• _TASK TO COMPLETE_
Please restate each entry exactly, without skipping any.

• _RAW DATA_
___

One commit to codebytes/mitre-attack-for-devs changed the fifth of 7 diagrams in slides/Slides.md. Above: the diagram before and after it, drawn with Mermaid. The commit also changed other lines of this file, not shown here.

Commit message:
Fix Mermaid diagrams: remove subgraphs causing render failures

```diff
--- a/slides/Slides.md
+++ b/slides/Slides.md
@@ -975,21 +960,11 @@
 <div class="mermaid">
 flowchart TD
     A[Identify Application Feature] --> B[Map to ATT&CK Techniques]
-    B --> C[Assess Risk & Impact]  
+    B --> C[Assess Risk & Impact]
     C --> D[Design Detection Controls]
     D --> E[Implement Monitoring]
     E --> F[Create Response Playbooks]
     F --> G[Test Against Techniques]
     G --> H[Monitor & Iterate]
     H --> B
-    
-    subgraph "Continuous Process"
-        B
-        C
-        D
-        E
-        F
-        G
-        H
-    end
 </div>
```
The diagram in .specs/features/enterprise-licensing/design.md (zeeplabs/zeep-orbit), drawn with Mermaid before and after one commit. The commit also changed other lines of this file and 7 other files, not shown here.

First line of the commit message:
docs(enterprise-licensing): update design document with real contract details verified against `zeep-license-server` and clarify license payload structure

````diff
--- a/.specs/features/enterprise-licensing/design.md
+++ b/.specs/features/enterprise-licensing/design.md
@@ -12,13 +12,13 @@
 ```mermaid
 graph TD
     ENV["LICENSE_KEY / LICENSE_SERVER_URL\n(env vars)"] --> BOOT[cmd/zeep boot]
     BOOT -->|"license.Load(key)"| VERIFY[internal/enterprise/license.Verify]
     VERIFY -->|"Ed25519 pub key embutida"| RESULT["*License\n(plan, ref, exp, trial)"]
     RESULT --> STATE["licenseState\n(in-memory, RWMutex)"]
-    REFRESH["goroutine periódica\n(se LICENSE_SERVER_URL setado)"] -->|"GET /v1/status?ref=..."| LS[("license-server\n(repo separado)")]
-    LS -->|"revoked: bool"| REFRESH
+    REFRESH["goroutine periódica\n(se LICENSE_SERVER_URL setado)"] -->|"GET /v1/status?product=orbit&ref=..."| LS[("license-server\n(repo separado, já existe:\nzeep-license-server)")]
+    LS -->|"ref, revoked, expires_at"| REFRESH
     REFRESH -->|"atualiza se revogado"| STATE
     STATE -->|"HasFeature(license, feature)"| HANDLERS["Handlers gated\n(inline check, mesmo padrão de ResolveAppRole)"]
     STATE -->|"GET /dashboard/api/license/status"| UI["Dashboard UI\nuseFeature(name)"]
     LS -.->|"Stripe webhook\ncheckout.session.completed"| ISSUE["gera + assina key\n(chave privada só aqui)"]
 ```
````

___

• _ANSWER FOR THE TASK_
One commit to codebytes/mitre-attack-for-devs changed the fifth of 7 diagrams in slides/Slides.md. Above: the diagram before and after it, drawn with Mermaid. The commit also changed other lines of this file, not shown here.

Commit message:
Fix Mermaid diagrams: remove subgraphs causing render failures

```diff
--- a/slides/Slides.md
+++ b/slides/Slides.md
@@ -975,21 +960,11 @@
 <div class="mermaid">
 flowchart TD
     A[Identify Application Feature] --> B[Map to ATT&CK Techniques]
-    B --> C[Assess Risk & Impact]  
+    B --> C[Assess Risk & Impact]
     C --> D[Design Detection Controls]
     D --> E[Implement Monitoring]
     E --> F[Create Response Playbooks]
     F --> G[Test Against Techniques]
     G --> H[Monitor & Iterate]
     H --> B
-    
-    subgraph "Continuous Process"
-        B
-        C
-        D
-        E
-        F
-        G
-        H
-    end
 </div>
```
The diagram in .specs/features/enterprise-licensing/design.md (zeeplabs/zeep-orbit), drawn with Mermaid before and after one commit. The commit also changed other lines of this file and 7 other files, not shown here.

First line of the commit message:
docs(enterprise-licensing): update design document with real contract details verified against `zeep-license-server` and clarify license payload structure

````diff
--- a/.specs/features/enterprise-licensing/design.md
+++ b/.specs/features/enterprise-licensing/design.md
@@ -12,13 +12,13 @@
 ```mermaid
 graph TD
     ENV["LICENSE_KEY / LICENSE_SERVER_URL\n(env vars)"] --> BOOT[cmd/zeep boot]
     BOOT -->|"license.Load(key)"| VERIFY[internal/enterprise/license.Verify]
     VERIFY -->|"Ed25519 pub key embutida"| RESULT["*License\n(plan, ref, exp, trial)"]
     RESULT --> STATE["licenseState\n(in-memory, RWMutex)"]
-    REFRESH["goroutine periódica\n(se LICENSE_SERVER_URL setado)"] -->|"GET /v1/status?ref=..."| LS[("license-server\n(repo separado)")]
-    LS -->|"revoked: bool"| REFRESH
+    REFRESH["goroutine periódica\n(se LICENSE_SERVER_URL setado)"] -->|"GET /v1/status?product=orbit&ref=..."| LS[("license-server\n(repo separado, já existe:\nzeep-license-server)")]
+    LS -->|"ref, revoked, expires_at"| REFRESH
     REFRESH -->|"atualiza se revogado"| STATE
     STATE -->|"HasFeature(license, feature)"| HANDLERS["Handlers gated\n(inline check, mesmo padrão de ResolveAppRole)"]
     STATE -->|"GET /dashboard/api/license/status"| UI["Dashboard UI\nuseFeature(name)"]
     LS -.->|"Stripe webhook\ncheckout.session.completed"| ISSUE["gera + assina key\n(chave privada só aqui)"]
 ```
````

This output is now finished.